━━━━━ Given data ━━━━━

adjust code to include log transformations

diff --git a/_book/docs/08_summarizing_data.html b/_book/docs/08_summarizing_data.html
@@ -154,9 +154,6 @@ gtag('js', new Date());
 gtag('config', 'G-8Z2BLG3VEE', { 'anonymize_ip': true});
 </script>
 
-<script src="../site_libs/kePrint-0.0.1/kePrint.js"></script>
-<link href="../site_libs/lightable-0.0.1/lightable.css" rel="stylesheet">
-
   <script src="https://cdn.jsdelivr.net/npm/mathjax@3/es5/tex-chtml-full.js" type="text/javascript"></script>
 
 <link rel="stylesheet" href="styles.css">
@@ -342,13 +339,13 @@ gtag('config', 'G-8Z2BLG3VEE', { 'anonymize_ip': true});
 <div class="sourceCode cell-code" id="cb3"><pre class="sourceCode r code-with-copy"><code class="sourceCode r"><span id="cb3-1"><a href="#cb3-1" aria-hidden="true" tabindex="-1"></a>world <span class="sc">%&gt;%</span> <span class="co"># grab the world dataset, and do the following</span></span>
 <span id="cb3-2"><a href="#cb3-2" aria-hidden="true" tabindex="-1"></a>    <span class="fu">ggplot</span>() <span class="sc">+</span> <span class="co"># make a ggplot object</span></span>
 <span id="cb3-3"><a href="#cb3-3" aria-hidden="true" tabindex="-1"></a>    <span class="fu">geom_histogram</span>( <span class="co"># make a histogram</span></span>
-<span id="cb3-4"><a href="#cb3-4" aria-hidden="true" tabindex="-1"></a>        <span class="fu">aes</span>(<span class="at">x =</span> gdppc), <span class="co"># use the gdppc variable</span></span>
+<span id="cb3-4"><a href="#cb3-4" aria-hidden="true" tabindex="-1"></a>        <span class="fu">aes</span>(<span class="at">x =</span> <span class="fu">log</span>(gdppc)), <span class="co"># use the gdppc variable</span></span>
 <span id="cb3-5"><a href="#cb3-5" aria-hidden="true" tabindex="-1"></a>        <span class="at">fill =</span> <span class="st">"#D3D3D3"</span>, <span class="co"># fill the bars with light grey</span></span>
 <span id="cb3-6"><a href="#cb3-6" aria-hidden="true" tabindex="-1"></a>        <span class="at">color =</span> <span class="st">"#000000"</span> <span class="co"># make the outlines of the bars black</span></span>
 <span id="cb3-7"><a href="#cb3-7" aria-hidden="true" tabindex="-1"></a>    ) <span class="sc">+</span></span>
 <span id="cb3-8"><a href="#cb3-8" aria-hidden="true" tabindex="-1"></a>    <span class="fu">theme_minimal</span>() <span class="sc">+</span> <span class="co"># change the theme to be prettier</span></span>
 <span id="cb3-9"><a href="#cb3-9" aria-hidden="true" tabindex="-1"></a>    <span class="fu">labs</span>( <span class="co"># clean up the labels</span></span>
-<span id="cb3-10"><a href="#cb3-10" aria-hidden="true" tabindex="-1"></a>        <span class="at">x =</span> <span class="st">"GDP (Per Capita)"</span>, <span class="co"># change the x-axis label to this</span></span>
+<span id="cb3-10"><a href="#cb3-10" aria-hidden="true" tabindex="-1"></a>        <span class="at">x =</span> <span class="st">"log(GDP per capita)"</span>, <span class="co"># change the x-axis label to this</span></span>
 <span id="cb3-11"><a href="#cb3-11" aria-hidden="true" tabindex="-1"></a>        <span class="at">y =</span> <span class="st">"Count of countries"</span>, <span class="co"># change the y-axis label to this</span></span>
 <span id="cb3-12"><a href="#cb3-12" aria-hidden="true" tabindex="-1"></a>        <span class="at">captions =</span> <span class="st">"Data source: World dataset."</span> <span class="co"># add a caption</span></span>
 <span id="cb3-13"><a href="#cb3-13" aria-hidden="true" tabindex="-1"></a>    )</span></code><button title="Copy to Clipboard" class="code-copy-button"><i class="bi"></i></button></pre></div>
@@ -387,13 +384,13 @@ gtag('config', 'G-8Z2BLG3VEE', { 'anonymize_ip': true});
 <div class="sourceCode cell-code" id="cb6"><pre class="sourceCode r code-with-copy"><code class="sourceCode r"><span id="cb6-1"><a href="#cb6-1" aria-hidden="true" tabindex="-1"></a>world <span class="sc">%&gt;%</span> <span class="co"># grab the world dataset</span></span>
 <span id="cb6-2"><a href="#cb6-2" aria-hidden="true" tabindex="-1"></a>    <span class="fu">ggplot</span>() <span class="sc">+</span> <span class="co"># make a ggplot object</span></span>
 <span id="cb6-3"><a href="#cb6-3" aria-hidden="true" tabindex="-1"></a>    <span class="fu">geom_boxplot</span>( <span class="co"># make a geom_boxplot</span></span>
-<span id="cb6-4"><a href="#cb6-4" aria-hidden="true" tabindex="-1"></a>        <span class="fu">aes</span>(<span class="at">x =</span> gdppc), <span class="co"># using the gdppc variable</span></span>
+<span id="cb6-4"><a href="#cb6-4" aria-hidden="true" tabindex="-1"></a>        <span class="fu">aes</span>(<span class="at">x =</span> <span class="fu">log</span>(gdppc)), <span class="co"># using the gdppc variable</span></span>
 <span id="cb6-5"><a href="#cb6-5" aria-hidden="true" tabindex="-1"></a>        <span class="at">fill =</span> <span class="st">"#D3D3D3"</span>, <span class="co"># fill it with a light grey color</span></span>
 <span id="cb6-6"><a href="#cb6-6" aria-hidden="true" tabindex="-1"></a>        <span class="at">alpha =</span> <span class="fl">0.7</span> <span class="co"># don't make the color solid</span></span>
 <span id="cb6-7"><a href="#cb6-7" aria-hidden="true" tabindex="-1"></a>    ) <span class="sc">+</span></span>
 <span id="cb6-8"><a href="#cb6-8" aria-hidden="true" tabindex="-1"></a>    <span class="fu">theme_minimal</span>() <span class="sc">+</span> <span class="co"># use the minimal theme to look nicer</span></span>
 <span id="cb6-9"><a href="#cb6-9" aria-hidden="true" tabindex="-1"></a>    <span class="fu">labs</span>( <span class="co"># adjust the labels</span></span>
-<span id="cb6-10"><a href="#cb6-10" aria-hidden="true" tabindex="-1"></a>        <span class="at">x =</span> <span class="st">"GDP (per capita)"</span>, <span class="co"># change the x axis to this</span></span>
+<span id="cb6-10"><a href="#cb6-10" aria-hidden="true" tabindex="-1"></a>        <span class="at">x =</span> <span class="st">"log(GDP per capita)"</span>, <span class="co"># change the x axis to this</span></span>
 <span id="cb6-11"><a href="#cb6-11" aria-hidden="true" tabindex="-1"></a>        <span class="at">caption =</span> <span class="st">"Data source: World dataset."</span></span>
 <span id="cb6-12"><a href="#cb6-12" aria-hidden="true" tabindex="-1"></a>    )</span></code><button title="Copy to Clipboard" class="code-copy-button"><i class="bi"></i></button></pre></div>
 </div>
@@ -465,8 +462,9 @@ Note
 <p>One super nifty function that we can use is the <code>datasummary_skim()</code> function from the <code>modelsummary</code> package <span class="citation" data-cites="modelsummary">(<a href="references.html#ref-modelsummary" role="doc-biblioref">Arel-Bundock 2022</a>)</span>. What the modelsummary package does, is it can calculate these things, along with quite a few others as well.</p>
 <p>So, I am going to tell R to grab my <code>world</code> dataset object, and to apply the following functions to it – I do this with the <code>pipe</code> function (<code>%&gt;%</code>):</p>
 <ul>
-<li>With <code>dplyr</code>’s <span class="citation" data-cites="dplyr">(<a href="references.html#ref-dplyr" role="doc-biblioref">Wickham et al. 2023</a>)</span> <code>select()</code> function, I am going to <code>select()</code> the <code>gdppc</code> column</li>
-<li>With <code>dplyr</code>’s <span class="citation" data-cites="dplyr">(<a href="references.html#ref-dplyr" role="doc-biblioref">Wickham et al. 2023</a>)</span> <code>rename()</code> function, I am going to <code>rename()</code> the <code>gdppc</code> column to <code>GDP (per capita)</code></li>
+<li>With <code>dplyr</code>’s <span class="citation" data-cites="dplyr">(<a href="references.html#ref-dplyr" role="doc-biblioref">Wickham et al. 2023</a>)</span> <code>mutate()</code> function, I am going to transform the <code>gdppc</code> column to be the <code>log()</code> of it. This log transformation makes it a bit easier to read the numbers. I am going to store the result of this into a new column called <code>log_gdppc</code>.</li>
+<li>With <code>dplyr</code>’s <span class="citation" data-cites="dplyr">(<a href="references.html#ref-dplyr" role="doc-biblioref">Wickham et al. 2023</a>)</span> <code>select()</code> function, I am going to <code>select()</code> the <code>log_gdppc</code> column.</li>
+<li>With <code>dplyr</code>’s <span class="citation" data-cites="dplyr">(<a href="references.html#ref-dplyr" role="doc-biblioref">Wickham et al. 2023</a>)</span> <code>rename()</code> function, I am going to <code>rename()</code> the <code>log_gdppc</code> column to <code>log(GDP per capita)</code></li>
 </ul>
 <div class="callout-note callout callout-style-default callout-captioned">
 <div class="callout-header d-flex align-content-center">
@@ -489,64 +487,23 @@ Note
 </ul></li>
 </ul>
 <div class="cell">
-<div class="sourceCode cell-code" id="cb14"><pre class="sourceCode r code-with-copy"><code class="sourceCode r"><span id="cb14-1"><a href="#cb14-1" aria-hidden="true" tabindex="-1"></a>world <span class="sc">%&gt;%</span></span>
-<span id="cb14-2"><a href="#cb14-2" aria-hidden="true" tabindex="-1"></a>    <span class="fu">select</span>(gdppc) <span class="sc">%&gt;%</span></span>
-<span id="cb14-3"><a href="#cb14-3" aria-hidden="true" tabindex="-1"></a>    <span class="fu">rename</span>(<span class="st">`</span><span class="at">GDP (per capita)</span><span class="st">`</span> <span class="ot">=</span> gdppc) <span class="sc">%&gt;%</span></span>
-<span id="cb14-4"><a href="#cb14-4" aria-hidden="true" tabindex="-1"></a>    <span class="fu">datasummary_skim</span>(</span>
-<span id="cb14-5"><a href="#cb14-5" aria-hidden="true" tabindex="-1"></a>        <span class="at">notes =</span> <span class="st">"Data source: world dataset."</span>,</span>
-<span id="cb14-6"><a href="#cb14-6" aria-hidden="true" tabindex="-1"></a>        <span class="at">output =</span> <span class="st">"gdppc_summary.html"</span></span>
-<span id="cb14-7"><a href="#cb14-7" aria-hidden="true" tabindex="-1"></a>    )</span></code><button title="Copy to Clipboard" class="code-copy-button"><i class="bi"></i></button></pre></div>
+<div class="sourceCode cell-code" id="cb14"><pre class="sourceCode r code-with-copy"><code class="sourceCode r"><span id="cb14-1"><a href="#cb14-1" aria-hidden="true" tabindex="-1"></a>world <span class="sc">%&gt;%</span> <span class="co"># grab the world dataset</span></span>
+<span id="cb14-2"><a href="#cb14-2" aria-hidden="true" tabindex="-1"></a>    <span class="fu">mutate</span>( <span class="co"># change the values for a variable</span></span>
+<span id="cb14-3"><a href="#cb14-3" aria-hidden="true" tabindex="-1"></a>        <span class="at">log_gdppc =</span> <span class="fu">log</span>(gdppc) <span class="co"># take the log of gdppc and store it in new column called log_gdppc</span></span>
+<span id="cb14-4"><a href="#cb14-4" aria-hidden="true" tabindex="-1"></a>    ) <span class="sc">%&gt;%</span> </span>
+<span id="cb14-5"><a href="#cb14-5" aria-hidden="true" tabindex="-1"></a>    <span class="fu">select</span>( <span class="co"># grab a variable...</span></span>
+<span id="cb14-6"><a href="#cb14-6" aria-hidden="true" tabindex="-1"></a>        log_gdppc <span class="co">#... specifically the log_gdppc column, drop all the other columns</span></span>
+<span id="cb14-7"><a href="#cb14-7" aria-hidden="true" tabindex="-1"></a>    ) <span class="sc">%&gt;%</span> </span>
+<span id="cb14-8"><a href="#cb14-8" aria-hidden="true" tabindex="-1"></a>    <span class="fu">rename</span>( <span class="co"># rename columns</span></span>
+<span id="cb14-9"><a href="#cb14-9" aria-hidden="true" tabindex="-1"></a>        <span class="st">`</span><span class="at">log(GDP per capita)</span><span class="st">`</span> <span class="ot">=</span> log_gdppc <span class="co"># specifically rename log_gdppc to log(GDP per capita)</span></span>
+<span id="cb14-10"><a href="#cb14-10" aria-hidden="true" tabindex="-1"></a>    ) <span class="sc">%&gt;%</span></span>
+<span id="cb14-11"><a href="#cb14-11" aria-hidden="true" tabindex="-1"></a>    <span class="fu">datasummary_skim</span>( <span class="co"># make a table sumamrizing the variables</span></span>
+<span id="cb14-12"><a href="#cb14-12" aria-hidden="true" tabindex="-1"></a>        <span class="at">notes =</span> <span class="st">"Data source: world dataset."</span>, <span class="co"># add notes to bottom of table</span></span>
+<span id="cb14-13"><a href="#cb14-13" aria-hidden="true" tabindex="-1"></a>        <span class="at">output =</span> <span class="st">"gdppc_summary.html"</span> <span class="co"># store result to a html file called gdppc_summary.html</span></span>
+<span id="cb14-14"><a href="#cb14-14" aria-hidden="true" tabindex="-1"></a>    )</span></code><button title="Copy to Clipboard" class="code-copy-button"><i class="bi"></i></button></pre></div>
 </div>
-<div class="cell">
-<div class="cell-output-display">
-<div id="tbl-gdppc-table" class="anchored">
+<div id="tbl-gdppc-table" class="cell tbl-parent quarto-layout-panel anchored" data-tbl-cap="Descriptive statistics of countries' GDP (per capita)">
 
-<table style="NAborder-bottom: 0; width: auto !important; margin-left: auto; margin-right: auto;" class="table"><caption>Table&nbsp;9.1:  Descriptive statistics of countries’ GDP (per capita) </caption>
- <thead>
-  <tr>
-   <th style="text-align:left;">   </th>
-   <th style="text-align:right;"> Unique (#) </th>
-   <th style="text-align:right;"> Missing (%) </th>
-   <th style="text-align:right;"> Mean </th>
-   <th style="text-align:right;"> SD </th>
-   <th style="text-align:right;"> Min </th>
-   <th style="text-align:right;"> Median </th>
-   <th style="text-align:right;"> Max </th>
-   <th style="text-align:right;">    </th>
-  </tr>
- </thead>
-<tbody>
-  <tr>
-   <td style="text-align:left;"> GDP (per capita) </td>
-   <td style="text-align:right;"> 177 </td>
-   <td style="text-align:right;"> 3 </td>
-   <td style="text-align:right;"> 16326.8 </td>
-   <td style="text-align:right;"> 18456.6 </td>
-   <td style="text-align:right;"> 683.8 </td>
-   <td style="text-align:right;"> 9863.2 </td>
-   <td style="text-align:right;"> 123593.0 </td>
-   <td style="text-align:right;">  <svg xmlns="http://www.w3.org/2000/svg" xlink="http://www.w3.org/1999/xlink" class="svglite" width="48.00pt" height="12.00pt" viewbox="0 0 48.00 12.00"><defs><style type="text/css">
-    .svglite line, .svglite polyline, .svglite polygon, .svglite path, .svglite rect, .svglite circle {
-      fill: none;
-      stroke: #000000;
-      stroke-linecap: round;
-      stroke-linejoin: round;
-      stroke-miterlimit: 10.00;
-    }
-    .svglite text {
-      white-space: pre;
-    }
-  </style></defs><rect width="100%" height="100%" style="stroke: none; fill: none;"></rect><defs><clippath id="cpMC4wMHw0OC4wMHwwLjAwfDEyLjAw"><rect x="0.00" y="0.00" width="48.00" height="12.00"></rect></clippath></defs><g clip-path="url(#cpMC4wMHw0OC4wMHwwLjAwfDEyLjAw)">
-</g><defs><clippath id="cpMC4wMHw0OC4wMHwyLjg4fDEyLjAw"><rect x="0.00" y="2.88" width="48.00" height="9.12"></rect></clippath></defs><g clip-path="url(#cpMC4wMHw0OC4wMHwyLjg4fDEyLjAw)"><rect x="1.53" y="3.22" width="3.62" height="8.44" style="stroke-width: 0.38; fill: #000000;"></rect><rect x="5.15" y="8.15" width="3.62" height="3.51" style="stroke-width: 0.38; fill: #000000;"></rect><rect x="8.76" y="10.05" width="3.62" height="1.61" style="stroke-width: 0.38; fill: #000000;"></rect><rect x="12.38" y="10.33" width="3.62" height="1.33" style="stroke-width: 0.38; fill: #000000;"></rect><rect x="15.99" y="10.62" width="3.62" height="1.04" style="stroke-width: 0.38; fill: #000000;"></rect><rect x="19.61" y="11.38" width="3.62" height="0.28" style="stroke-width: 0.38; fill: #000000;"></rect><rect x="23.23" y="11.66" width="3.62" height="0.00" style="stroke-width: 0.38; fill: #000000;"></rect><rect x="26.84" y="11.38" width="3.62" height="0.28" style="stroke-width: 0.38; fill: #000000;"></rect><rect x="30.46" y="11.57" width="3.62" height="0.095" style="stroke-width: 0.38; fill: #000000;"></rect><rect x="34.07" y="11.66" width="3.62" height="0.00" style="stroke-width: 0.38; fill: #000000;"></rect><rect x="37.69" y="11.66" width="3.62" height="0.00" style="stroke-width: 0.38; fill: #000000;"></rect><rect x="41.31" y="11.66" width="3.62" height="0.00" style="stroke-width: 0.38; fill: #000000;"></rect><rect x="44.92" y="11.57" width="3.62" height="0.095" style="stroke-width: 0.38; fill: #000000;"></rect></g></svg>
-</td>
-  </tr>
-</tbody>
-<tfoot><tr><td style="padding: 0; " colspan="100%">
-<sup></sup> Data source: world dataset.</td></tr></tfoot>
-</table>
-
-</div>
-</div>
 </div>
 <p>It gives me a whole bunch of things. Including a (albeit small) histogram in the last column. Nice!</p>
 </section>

━━━━━
━━━━━ Given data ━━━━━

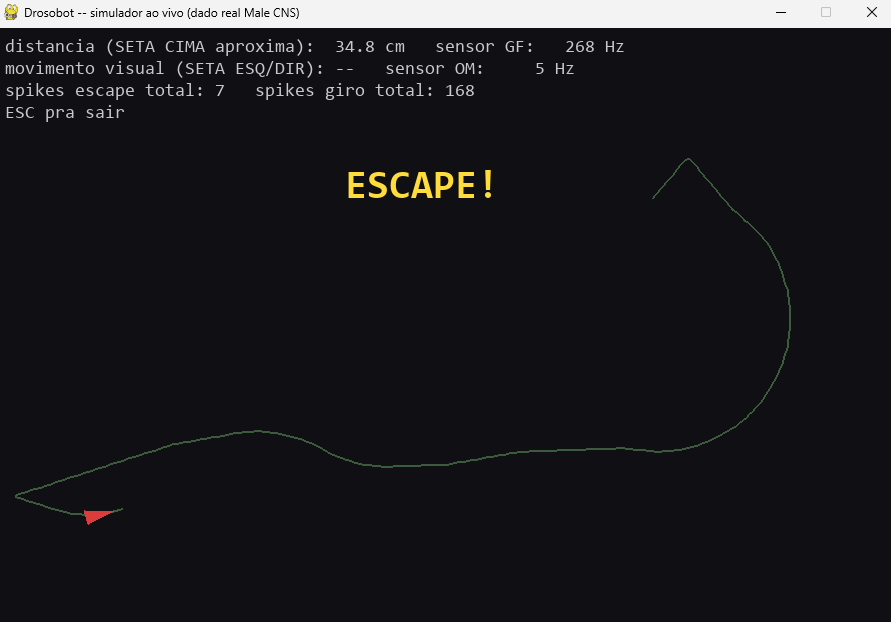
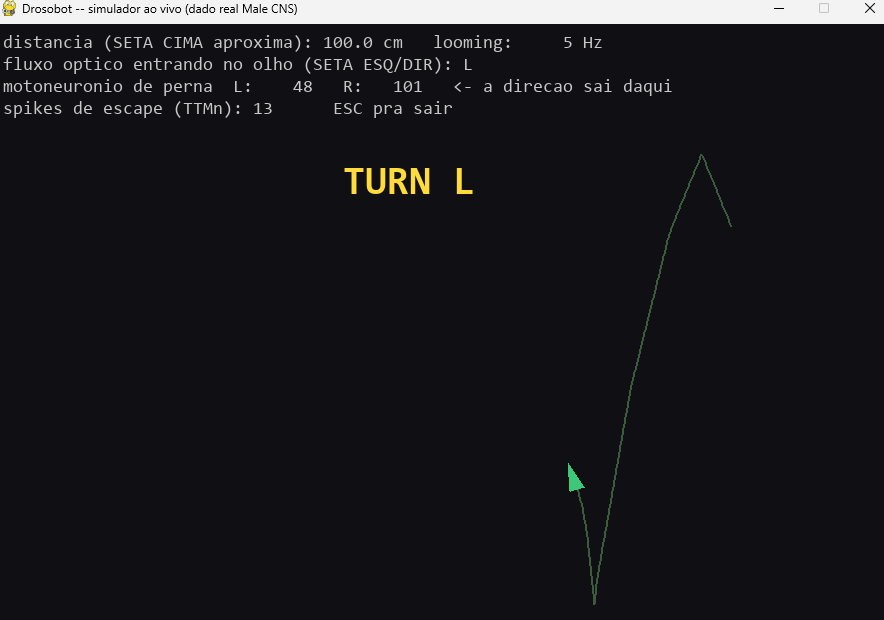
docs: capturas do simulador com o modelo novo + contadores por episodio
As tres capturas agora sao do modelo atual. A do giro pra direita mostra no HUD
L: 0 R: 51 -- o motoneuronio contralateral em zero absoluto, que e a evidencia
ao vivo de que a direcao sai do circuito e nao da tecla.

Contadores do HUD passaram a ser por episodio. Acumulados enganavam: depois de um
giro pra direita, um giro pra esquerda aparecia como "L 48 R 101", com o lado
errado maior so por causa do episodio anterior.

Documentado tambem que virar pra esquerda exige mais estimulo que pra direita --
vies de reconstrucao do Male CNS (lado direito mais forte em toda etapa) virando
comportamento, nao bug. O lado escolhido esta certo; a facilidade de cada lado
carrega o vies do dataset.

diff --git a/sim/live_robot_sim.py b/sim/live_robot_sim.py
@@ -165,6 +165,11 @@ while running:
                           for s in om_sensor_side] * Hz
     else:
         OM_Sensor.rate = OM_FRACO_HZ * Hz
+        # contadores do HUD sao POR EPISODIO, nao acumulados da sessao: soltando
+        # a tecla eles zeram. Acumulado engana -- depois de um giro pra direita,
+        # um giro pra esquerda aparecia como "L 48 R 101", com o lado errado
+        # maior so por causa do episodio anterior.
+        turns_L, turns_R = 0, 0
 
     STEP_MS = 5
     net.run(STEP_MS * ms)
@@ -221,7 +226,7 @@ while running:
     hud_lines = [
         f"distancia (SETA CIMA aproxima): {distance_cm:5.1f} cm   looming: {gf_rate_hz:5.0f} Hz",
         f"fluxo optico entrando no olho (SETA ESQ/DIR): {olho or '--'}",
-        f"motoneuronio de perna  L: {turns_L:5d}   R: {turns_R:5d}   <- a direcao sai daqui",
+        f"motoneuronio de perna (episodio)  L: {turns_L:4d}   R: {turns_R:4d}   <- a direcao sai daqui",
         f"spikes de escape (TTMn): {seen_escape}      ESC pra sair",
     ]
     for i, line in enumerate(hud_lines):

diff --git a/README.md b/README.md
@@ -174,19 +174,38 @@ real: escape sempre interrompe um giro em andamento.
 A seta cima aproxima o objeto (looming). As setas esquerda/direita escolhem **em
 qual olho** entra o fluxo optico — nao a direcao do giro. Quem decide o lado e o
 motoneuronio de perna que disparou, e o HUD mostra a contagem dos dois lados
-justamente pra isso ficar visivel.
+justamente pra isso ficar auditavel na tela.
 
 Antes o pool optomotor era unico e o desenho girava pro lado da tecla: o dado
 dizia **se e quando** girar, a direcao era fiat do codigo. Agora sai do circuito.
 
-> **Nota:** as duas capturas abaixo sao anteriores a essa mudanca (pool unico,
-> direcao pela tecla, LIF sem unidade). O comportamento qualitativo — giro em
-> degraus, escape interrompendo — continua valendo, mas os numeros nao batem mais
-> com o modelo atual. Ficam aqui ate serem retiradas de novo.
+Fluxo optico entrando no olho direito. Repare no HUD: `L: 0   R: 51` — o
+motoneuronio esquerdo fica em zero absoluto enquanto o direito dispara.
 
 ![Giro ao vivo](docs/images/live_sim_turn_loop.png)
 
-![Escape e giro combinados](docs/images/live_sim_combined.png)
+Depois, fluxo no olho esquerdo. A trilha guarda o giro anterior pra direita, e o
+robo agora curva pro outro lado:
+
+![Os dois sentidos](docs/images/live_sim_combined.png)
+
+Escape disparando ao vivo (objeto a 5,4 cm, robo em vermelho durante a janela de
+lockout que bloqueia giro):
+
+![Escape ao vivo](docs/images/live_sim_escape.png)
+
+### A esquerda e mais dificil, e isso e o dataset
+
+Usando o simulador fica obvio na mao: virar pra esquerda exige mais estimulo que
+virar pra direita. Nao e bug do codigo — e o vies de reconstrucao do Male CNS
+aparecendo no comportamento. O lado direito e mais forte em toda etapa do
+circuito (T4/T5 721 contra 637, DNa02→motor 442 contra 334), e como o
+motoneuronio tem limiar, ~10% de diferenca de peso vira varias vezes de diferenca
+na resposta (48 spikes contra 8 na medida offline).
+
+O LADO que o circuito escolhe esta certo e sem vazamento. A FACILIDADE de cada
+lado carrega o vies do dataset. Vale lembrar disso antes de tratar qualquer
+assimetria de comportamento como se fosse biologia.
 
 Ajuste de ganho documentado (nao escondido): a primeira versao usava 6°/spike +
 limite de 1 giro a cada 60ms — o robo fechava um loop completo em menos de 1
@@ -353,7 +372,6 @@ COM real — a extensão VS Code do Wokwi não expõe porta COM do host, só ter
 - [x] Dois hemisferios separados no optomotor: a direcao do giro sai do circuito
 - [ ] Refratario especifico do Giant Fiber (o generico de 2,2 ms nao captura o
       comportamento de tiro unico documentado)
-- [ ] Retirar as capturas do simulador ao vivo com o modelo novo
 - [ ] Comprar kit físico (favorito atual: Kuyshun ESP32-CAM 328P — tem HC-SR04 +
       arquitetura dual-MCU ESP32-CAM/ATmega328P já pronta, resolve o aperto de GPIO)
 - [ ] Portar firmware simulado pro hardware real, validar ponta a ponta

━━━━━

**About this task**
Copy the lines above exactly, beginning at the line that has "Antes o pool" and stopping after the line that has "o direito dispara.", and omit the rest.

**Exercise result**
 Antes o pool optomotor era unico e o desenho girava pro lado da tecla: o dado
 dizia **se e quando** girar, a direcao era fiat do codigo. Agora sai do circuito.
 
-> **Nota:** as duas capturas abaixo sao anteriores a essa mudanca (pool unico,
-> direcao pela tecla, LIF sem unidade). O comportamento qualitativo — giro em
-> degraus, escape interrompendo — continua valendo, mas os numeros nao batem mais
-> com o modelo atual. Ficam aqui ate serem retiradas de novo.
+Fluxo optico entrando no olho direito. Repare no HUD: `L: 0   R: 51` — o
+motoneuronio esquerdo fica em zero absoluto enquanto o direito dispara.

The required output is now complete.